U.S. SINCE 1970s
M/W 12:30 pm -1:50 pm 
Professor Goodmanemail will be updated once available

History must be made looking forward but can only be understood looking backward. In this course, we explore the history of the United States over the last 50 years, from Vietnam and Watergate to 9/11 and the rise of the Internet. We will think together about how diverse Americans have grappled with the political, cultural, and economic transformations of the last half century. We will learn to think historically, to draw connections, and to understand change over time in order to make sense of the recent past and our world today.

T/TH 11:10 am – 12:30 pm
Professor Epstein
GEN ED: EAV (Ethics and Values), WRI (Writing graduation requirement)

This seminar seeks to probe the similarities and differences between military command and the study of history. It’s difficult to describe, but students who have taken it in the past typically find it challenging yet rewarding. It isn’t a straightforward military-history class, though we will spend a lot of time talking about war and leadership.

The analogy between military command and the study of history serves as a springboard for thinking through some of the intellectual difficulties and moral dilemmas that characterize both activities. Like commanders, historians hold lives in their hands, and they can be responsible for the death of people’s reputations much as commanders can be responsible for people’s physical deaths. Thus military command and the study of history both involve power, responsibility, and the infliction of violence. Who lives, who dies, and why—on the battlefield and in the book? To answer these questions, we will read texts ranging from the Prussian military philosopher Carl von Clausewitz’s treatise On War, to the Roman poet Vergil’s epic Aeneid, to Martin Luther King Jr.’s “Letter from a Birmingham Jail,” to Winston Churchill’s history of World War II.
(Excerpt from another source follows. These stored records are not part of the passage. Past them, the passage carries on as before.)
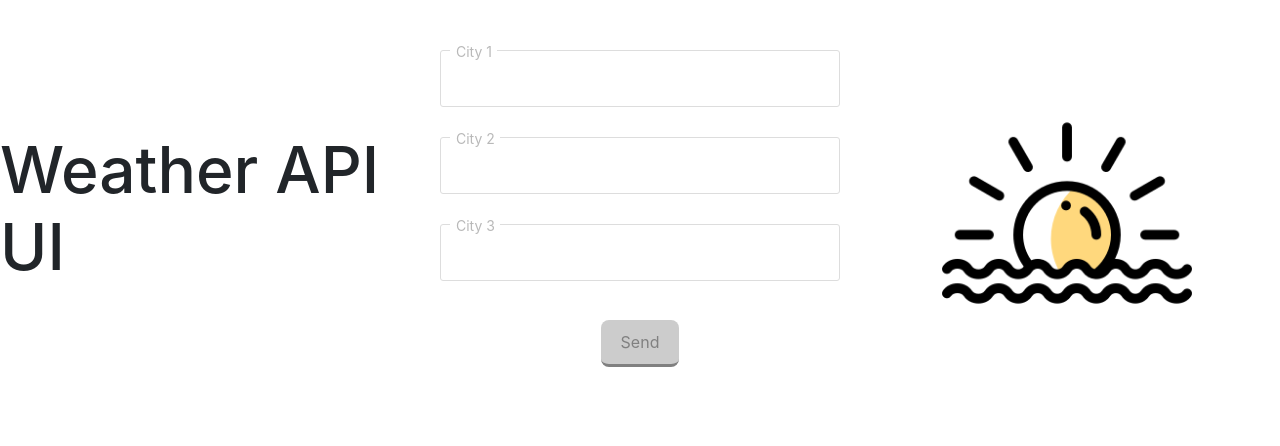
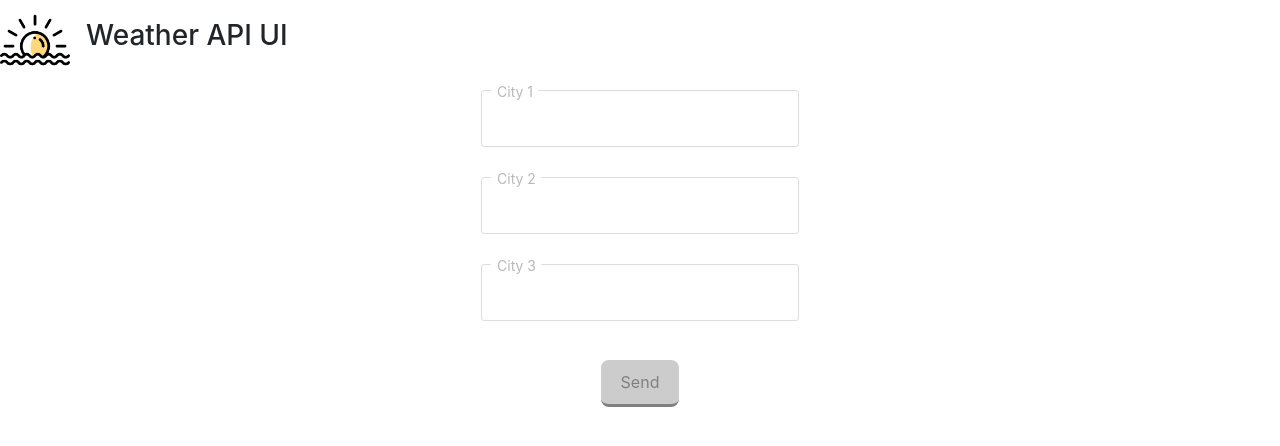
Before and after one commit to jtalegria/gocontact_exercise, a React (Create React App) app in the folder frontend/: page / in a window 1280 px wide. Shown: the top 446 px of the page. Built offline with nearby package versions, Linux system fonts and the light colour scheme.

Commit message:
Frontend | NavBar

```diff
--- a/frontend/src/App.js
+++ b/frontend/src/App.js
@@ -4,6 +4,8 @@ import WeatherAPI from "./components/WeatherAPI"
 
 import StyledForm from "../src/styles/Form"
 import CenteredDiv from './styles/CenteredDiv';
+import StyledNavBar from './styles/StyledNavBar'
+
 import SunIcon from "./gifs/sun.png"
 
 class App extends Component {
@@ -17,6 +19,7 @@ class App extends Component {
       submittedCount: 0
     }
     this.handleChange = this.handleChange.bind(this)
+    //this.handler = this.handler.bind(this);
   }
 
   handleChange(event) {
@@ -35,14 +38,23 @@ class App extends Component {
     })
   }
 
+  // handler(){
+  //   this.setState({
+  //     submitted: !this.state.submitted
+  //   })
+  // }
+
   render() {
     return (
       <div>
+        <StyledNavBar>
+          <div id="logo" class="navbar-brand">
+            <img id="sun" src={SunIcon} alt="sun" width="70" height="70" />
+          </div>
+          <span id="title" class="navbar-text"><h3 >Weather API UI</h3></span>
+          </StyledNavBar>
+
         <CenteredDiv>
-          <div id="left">
-            <CenteredDiv><h1>Weather API UI</h1></CenteredDiv>
-          </div>
-          <div id="middle">
           <StyledForm>
             <ul>
               <li>
@@ -77,13 +89,6 @@ class App extends Component {
               </li>
             </ul>
           </StyledForm>
-
-          </div>
-          <div id="right">
-            <CenteredDiv>
-              <img id="sun" src={SunIcon} alt="sun" width="250" height="250" />
-            </CenteredDiv>
-          </div>
         </CenteredDiv>
 
         {this.state.submittedCount !== 0 && this.state.city1 === ""
@@ -99,7 +104,7 @@ class App extends Component {
           : null}
 
         {this.state.submitted && this.state.city1 !== "" && this.state.city2 !== "" && this.state.city3 !== ""
-          ? <WeatherAPI city1={this.state.city1} city2={this.state.city2} city3={this.state.city3} />
+          ? <WeatherAPI city1={this.state.city1} city2={this.state.city2} city3={this.state.city3} action={this.handler} />
           : null}
       </div>
     )
--- a/frontend/src/styles/Form.js
+++ b/frontend/src/styles/Form.js
@@ -2,7 +2,8 @@ import styled from 'styled-components'
 
 const StyledForm = styled.form`
     max-width:400px;
-    margin:50px auto;
+    /* margin:50px auto; */
+    margin: 10px 0px 25px 0px
     background:#fff;
     border-radius:2px;
 
--- /dev/null
+++ b/frontend/src/styles/StyledNavBar.js
@@ -0,0 +1,34 @@
+import styled from 'styled-components'
+
+const StyledNavBar = styled.nav`
+    display: flex;
+    height: 100%;
+
+    @media(max-width: 599px){       /* Phones */
+        align-items: center;
+        justify-content: center;
+        flex-direction: column;
+
+        #logo{
+            order:-1
+        }
+    }
+
+    @media(min-width: 600px), @media (min-width:768px){       /* iPad */
+        align-items: center;
+        justify-content: center;
+        flex-direction: column;
+
+        #logo{
+            order:-1
+        }
+    }
+
+    @media (min-width: 992px){                  /* PC */
+        flex-direction: row;
+        justify-content: flex-start;
+    }
+}
+
+`
+export default StyledNavBar
```
Lines whose indentation alone changed are shown as unchanged.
The class seeks to be useful to students with different academic backgrounds and interests. The readings, writing assignments, and discussions focus on problems that all of us—not just commanders and historians—face in our daily lives: how to make sense of complex, conflicting information and how to balance competing ethical obligations. By providing students with perspective on these issues, the course aims to remain valuable to them long after they graduate from college, regardless of what career they pursue.

T/TH 9:35 am – 10:55 am
Professor Riley
GEN ED: G (Global Studies) 

Latin America is a culturally rich and diverse region. Its complex and fascinating history is the product of different worlds and cultures coming together in the sixteenth century. In this course we will analyze this encounter and its consequences by examining the experiences of three cultural groups: Indigenous Americans, Africans, and Europeans. Following a chronological order that starts with the conquest of the Americas by the Spaniards and Portuguese in the sixteenth century and ends with the breakdown of the Spanish empire in the early nineteenth century, the course will explore the ways in which different peoples and cultures interacted. We will study the lives and social roles of Indigenous, European, and African men and women in the context of the larger Iberian World. In doing so, we will attempt a deeper analysis on the social dynamics of Latin America in the past that will give us a better understanding of its present and future.

By Arrangement 

Independent reading under the supervision of a member of the department.